(Dataset records)
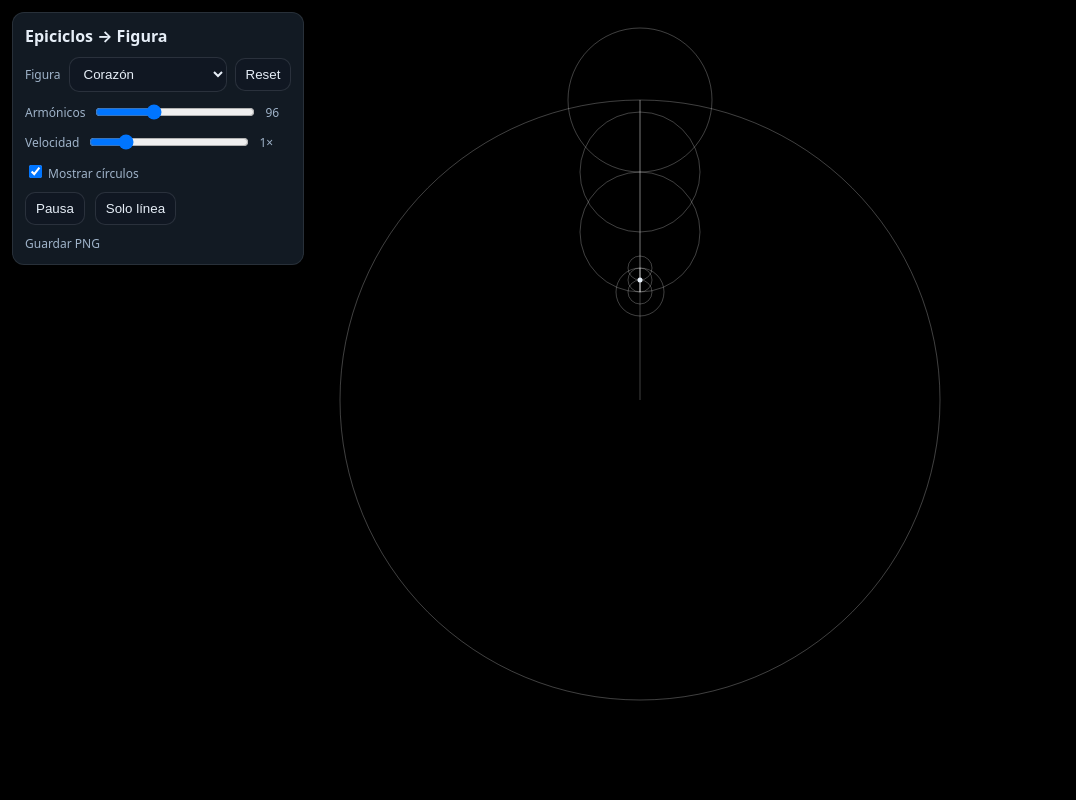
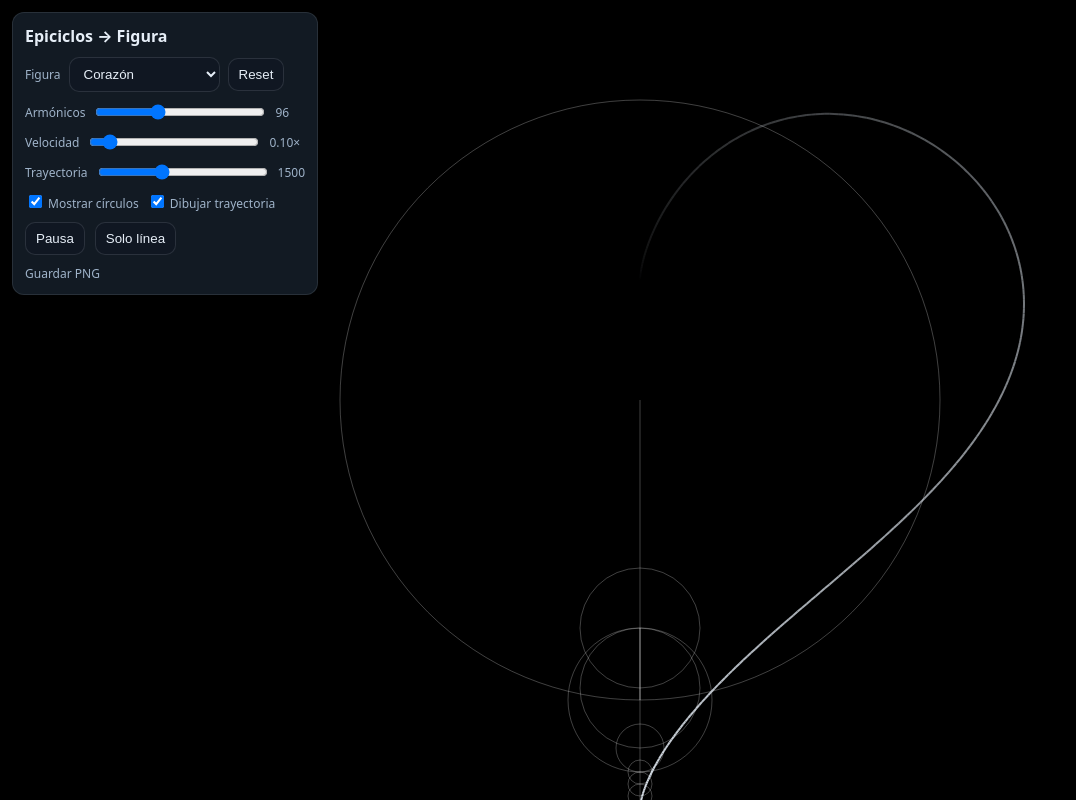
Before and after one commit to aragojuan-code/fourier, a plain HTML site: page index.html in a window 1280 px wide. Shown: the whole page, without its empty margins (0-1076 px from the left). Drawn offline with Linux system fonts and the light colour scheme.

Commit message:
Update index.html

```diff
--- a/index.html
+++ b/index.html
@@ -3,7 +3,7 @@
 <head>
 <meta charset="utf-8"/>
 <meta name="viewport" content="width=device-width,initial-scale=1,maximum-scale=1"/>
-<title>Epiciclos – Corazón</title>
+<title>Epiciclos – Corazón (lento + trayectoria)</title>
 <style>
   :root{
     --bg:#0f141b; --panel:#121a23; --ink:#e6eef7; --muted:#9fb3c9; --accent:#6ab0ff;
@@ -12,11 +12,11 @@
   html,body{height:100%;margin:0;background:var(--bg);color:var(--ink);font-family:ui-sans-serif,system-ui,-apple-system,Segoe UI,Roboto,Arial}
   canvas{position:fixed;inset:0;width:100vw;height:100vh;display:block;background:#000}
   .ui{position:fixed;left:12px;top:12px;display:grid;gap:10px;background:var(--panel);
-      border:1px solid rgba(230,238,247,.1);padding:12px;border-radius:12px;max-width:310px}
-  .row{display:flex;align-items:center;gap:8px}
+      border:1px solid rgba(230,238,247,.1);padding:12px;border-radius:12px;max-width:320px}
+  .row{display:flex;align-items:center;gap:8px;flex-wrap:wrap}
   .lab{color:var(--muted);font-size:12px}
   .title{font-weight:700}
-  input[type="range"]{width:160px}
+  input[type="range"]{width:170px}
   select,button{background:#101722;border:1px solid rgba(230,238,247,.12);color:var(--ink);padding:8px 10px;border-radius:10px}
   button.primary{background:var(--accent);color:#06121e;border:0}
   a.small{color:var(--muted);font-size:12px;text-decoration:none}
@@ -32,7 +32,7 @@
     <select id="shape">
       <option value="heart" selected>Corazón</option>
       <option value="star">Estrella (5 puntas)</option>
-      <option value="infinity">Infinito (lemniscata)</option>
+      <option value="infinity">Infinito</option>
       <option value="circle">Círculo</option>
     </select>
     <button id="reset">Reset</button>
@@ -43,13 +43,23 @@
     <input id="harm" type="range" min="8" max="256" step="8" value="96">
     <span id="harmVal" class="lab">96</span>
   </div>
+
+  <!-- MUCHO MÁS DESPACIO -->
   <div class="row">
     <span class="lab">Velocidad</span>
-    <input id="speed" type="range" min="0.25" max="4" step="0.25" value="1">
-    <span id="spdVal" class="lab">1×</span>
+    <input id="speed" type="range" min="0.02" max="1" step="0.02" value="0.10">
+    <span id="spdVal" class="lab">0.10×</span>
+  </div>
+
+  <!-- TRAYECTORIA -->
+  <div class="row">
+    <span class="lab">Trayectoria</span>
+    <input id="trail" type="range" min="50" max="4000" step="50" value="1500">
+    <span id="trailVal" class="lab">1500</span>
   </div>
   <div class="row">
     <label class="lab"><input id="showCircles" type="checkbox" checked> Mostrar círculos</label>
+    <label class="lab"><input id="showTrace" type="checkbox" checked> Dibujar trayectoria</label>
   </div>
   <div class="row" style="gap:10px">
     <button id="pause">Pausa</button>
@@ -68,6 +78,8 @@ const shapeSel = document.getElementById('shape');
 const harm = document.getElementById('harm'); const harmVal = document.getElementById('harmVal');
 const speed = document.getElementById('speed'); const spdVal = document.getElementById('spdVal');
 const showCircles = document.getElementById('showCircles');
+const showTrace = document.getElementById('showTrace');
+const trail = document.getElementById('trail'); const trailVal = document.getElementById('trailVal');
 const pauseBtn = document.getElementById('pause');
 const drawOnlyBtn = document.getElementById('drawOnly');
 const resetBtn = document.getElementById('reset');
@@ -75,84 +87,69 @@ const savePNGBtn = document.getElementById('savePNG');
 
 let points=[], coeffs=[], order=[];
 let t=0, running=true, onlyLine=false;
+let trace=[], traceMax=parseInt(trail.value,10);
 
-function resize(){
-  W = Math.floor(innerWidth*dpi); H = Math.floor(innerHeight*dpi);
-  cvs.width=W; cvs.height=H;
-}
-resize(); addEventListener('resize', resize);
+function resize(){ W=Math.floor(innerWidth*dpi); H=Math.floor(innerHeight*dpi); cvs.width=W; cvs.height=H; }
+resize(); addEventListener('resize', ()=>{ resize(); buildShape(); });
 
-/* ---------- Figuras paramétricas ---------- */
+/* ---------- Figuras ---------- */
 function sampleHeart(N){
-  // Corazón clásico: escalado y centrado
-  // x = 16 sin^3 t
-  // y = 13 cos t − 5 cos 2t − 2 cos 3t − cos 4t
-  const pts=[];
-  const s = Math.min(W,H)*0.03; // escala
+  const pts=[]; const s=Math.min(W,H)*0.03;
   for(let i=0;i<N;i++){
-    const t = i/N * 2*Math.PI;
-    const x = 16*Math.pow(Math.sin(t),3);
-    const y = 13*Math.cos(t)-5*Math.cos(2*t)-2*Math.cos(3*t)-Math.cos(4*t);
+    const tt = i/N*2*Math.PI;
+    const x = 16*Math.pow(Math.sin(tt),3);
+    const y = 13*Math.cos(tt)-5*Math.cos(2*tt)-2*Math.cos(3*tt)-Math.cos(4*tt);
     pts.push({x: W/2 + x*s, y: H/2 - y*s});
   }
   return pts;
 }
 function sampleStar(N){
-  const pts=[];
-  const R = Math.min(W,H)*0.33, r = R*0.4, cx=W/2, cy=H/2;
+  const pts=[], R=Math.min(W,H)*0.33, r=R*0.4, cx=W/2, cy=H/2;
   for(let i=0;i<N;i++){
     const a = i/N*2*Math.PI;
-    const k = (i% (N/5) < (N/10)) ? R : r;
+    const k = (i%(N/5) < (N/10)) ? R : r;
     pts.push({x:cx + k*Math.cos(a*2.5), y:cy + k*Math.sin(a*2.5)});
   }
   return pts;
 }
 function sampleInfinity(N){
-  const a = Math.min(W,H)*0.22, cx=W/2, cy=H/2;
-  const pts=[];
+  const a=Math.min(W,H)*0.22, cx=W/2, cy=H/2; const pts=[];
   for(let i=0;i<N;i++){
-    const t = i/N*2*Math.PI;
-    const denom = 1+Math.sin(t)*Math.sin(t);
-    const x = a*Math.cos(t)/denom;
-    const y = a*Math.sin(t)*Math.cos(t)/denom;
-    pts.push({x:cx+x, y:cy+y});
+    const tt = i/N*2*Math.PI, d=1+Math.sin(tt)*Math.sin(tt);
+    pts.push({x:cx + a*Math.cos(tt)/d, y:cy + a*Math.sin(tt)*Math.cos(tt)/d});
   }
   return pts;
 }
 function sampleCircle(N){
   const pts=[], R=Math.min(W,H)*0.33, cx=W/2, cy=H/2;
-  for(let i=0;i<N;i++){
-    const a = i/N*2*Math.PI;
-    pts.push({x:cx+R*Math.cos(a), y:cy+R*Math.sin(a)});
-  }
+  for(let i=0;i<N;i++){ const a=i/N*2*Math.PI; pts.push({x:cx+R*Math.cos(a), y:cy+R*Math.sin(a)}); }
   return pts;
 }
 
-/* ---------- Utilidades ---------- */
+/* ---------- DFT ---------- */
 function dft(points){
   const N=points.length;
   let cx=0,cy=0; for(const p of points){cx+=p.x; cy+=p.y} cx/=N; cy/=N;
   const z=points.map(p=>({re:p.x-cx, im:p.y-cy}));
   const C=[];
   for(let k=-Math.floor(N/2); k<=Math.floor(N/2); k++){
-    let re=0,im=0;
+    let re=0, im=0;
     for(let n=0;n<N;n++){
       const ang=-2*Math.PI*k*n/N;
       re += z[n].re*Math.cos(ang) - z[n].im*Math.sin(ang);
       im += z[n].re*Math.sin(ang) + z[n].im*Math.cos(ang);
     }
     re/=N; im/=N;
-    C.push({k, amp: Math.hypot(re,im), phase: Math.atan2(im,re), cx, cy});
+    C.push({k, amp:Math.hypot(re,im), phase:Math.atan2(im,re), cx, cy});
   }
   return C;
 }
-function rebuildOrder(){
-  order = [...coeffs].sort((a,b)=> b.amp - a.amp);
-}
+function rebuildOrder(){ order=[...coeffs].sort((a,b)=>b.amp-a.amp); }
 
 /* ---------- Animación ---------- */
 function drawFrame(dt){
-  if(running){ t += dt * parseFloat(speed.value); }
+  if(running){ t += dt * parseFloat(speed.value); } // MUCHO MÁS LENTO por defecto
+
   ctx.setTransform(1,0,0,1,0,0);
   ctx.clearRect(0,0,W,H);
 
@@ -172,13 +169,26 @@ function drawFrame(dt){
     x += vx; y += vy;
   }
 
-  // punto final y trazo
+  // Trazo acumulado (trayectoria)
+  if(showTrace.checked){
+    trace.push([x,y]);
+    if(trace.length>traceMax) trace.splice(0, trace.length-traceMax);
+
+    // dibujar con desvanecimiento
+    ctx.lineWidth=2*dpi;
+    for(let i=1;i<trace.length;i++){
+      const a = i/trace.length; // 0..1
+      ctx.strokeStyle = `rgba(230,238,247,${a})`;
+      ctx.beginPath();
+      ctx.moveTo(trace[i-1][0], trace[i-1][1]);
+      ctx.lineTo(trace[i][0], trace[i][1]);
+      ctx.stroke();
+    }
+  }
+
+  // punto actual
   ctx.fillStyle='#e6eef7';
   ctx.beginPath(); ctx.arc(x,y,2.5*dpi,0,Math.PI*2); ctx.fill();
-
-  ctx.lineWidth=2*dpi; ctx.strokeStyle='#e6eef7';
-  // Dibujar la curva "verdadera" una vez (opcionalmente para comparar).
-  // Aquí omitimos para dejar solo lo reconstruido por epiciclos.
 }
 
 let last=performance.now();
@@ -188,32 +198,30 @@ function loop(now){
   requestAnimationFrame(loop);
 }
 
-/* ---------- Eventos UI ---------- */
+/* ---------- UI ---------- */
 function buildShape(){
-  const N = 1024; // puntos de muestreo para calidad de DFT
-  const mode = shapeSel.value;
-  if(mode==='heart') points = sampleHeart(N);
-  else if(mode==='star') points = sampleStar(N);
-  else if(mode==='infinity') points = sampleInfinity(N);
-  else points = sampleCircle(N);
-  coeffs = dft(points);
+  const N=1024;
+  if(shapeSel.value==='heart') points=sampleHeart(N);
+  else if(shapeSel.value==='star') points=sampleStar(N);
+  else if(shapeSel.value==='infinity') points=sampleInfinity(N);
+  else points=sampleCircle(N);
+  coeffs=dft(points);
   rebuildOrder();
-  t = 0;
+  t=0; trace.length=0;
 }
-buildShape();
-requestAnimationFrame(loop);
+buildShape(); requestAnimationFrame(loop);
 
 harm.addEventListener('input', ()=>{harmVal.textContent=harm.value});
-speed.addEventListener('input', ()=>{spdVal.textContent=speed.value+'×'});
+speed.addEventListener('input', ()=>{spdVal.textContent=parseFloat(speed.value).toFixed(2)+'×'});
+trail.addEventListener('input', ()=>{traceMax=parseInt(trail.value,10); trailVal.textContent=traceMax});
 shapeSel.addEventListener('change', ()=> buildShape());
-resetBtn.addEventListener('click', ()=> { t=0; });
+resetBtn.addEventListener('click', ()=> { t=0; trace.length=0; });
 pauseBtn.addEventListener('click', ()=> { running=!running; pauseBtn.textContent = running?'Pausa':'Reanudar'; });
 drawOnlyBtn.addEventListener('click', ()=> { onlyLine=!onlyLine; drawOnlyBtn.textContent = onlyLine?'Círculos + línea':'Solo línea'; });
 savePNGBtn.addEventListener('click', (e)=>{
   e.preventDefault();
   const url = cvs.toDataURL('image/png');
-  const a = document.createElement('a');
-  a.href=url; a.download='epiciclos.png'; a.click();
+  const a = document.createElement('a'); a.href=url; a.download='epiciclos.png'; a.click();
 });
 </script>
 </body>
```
(End Dataset records)
Task:
From the records above, pull every line that has the string "Pausa" and copy it.

Your solution:
     <button id="pause">Pausa</button>
 pauseBtn.addEventListener('click', ()=> { running=!running; pauseBtn.textContent = running?'Pausa':'Reanudar'; });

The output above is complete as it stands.